THE RECORDS
_ _ _ _ _ _ _

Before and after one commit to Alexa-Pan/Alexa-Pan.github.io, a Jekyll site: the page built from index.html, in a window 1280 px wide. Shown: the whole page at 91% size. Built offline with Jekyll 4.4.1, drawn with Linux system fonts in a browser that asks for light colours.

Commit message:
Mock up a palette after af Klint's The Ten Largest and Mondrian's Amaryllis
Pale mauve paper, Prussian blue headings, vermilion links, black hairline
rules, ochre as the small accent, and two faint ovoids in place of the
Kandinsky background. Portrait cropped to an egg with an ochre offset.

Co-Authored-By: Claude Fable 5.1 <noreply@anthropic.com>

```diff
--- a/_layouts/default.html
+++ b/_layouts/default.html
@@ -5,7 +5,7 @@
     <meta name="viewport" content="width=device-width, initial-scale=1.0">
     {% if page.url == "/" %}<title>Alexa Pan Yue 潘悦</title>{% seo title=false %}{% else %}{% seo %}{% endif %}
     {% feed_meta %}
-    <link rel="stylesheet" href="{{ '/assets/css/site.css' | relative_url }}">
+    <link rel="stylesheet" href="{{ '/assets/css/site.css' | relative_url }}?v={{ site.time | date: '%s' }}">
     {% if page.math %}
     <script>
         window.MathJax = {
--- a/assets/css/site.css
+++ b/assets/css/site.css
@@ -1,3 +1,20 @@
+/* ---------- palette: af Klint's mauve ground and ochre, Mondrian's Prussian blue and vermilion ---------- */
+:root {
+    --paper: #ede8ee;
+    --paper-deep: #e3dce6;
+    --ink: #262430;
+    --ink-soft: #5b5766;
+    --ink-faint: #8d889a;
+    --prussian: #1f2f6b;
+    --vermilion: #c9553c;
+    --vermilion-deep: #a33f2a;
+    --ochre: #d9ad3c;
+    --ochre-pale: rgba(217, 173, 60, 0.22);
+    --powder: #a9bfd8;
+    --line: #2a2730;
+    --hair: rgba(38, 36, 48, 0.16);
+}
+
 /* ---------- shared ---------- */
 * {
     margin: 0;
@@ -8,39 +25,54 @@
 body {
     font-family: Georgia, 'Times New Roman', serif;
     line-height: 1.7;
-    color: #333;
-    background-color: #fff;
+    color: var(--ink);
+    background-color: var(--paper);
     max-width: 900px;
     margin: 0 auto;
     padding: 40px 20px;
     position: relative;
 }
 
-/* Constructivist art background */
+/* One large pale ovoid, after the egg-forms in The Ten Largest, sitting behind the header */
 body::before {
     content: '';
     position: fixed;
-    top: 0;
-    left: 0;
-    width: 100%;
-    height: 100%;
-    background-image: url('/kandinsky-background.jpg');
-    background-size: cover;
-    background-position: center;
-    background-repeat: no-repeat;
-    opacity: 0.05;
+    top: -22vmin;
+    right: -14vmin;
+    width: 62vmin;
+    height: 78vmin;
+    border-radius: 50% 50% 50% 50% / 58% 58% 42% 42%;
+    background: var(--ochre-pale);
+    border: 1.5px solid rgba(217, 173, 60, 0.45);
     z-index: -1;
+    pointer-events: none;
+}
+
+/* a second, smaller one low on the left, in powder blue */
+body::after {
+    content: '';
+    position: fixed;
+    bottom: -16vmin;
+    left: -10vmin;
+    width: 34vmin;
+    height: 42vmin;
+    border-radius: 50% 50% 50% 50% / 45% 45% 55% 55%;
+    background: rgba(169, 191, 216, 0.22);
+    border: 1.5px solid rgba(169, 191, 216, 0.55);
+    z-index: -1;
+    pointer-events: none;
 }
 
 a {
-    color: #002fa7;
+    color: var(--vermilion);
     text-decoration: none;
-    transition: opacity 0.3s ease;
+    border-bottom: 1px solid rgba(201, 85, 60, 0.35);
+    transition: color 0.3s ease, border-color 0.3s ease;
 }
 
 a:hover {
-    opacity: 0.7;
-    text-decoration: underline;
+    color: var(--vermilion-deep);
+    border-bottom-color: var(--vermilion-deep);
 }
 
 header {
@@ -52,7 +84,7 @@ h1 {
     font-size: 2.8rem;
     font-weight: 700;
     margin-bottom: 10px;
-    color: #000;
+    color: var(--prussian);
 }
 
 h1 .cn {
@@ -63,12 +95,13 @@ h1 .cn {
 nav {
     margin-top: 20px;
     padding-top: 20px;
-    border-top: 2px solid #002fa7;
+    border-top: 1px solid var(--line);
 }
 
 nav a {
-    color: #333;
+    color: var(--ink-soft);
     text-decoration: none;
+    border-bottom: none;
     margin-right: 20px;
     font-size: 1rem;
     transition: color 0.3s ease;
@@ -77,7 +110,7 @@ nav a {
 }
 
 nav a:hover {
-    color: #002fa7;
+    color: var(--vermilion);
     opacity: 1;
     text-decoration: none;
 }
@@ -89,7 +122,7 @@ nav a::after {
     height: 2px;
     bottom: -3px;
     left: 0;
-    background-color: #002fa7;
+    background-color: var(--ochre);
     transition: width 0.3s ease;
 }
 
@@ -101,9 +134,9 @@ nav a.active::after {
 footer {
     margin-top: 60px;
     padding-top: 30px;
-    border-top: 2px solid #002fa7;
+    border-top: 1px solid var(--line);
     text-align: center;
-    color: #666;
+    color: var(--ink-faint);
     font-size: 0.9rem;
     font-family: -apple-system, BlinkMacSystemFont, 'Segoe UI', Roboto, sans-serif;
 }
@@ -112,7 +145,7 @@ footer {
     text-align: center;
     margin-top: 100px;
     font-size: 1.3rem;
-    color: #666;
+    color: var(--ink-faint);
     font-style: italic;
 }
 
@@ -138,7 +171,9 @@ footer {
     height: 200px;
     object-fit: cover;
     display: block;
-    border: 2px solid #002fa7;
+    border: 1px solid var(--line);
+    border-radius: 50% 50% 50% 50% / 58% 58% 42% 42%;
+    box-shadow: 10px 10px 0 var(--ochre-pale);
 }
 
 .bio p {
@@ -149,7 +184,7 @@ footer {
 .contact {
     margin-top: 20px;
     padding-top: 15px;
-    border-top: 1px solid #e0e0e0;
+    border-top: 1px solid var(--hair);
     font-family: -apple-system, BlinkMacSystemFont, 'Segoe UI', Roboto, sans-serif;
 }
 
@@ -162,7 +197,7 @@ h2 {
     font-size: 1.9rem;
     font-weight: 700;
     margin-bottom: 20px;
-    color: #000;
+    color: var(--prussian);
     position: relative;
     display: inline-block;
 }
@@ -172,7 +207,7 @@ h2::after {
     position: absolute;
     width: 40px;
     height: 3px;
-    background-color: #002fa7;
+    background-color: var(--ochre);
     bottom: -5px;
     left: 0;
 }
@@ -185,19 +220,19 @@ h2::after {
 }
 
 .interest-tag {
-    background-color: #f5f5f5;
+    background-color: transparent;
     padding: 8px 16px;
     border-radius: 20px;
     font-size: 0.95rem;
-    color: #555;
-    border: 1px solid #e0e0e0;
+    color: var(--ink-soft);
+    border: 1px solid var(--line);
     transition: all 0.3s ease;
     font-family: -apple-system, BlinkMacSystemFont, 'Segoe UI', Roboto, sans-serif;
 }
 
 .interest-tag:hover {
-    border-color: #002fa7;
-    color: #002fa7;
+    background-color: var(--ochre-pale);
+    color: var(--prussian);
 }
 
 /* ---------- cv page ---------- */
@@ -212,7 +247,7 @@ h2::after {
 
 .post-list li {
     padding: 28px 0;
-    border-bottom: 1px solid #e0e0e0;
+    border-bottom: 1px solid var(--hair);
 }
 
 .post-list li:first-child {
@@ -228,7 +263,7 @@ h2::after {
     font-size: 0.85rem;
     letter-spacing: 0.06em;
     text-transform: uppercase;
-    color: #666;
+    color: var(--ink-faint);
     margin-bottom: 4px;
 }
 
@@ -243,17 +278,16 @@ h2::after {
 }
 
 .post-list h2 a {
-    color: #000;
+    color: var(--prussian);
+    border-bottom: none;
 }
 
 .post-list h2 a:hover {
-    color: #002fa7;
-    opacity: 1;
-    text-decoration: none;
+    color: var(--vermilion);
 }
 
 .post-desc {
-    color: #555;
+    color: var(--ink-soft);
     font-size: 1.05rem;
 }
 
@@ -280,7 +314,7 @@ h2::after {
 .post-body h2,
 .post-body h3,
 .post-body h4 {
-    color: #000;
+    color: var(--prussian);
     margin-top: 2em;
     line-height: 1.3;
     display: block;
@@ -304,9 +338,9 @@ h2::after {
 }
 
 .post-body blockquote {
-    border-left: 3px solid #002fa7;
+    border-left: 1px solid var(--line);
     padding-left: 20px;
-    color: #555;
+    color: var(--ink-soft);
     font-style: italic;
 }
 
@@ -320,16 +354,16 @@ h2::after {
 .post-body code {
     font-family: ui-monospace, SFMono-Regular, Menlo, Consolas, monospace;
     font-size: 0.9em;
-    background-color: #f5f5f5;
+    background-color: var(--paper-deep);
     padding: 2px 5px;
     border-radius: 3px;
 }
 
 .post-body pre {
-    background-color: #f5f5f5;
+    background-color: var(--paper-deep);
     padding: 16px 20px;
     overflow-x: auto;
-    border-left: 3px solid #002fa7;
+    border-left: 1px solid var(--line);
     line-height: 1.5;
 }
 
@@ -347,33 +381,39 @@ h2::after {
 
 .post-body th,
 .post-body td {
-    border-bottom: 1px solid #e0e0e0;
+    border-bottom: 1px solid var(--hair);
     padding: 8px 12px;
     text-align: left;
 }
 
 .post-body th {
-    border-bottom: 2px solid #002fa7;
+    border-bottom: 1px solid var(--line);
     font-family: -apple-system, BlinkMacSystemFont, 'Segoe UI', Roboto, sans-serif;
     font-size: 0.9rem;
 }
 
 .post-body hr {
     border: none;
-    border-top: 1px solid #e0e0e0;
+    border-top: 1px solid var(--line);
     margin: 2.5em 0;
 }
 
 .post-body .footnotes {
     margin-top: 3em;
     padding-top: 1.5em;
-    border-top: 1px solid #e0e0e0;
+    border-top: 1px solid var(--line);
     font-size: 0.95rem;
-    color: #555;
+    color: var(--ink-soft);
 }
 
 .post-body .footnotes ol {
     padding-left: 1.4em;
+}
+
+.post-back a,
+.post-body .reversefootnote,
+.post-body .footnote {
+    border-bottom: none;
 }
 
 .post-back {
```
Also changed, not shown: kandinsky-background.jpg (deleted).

_ _ _ _ _ _ _

EXERCISE
The required output is each line of the entries that contains the word "blue".

EXERCISE SOLUTION
Pale mauve paper, Prussian blue headings, vermilion links, black hairline
+/* ---------- palette: af Klint's mauve ground and ochre, Mondrian's Prussian blue and vermilion ---------- */
+/* a second, smaller one low on the left, in powder blue */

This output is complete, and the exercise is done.